As an educational, non-fiction text, this volume contributes to the growing new research into modern African Caribbean British social contexts. It is a powerful resource that highlights many personal histories of Nottingham’s post-war Jamaican migrants; their challenges and their successes achieved in Nottingham evident in their memories and experiences of employment and family commitments; an instilled desire for cultural heritage awareness and their sense of pride and achievement: expressed through their descriptive, simplistic and ‘digestible’ style of the English language and their references to significant events in the history of Nottingham including the Nottingham Race Riots of 1958 and 1981, the coal miners strikes of the 1970s and 1980s, references to the origins of the Nottingham Caribbean Carnival and the origins of the West Indian social club and meeting point in Nottingham from the mid 1970s, called the African Caribbean National Artistic (ACNA) Centre.
Jamaicans in Nottingham: Narratives and Reflections is written for audiences wanting to hear narratives from pioneers, those wanting to record family memories, the young wishing to learn about the past, seniors hoping to share their stories, historians as well as the general reader interested in oral histories.

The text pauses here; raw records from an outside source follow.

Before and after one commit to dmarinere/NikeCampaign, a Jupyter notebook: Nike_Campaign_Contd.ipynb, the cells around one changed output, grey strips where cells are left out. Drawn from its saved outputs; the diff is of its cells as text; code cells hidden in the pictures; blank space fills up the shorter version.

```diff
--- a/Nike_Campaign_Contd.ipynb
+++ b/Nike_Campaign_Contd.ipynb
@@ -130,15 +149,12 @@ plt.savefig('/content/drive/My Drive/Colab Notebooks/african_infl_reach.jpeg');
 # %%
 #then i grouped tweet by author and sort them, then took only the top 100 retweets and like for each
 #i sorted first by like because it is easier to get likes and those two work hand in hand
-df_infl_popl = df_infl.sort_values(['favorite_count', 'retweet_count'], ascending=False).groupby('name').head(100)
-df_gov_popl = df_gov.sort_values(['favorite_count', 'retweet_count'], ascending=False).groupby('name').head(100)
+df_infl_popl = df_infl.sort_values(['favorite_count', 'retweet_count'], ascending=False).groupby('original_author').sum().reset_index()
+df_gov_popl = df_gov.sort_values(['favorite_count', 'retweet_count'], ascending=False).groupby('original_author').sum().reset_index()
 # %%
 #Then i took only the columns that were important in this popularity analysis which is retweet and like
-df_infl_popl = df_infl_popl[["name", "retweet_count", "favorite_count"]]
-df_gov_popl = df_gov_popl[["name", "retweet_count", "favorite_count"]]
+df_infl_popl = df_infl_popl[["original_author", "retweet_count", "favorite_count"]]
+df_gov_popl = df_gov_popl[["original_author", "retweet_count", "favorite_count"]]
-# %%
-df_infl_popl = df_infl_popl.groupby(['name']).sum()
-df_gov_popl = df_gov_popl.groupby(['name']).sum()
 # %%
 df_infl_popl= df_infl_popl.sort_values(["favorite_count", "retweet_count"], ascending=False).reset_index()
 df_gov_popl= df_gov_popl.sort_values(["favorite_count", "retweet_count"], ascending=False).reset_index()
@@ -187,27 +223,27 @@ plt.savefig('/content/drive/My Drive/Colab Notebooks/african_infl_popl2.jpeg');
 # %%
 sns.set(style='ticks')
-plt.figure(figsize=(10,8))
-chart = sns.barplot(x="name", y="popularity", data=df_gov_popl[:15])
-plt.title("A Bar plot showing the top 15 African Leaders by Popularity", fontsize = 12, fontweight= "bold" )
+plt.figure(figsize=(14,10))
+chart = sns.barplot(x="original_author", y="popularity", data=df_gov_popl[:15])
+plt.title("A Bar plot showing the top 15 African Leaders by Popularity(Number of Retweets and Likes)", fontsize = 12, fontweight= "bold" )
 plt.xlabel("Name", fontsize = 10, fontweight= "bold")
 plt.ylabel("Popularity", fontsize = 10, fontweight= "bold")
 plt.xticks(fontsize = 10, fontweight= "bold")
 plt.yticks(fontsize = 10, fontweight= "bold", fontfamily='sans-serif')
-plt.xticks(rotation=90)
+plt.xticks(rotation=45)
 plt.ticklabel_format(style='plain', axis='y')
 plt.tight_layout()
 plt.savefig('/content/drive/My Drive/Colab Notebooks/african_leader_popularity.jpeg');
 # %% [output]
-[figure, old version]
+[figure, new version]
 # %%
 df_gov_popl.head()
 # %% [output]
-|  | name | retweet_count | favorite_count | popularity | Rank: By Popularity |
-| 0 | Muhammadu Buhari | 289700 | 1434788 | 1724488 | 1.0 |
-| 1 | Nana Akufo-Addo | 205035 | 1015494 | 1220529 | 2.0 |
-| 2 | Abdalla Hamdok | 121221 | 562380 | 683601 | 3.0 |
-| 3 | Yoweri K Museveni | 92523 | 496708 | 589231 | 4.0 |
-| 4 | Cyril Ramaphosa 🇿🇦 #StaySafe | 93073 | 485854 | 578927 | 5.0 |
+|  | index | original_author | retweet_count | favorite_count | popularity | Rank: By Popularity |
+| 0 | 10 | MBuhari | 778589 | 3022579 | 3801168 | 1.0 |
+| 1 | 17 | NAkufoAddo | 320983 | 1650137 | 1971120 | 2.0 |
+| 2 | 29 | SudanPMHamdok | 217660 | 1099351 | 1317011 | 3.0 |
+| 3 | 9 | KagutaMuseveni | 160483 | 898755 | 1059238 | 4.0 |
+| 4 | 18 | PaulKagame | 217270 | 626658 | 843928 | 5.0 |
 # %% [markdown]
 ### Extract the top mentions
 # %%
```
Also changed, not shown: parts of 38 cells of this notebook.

“A valuable resource and record of narratives and reflections charting the stories of many Jamaicans who have made a difference, in a way as to value their own experiences, especially in the wake of the paramount importance of adding a dash of tropical flavour to Nottingham as well as helping to shape the rich fabric of its cross-cultural social history. An excellent read!” Pitman Browne, author, poet and historian.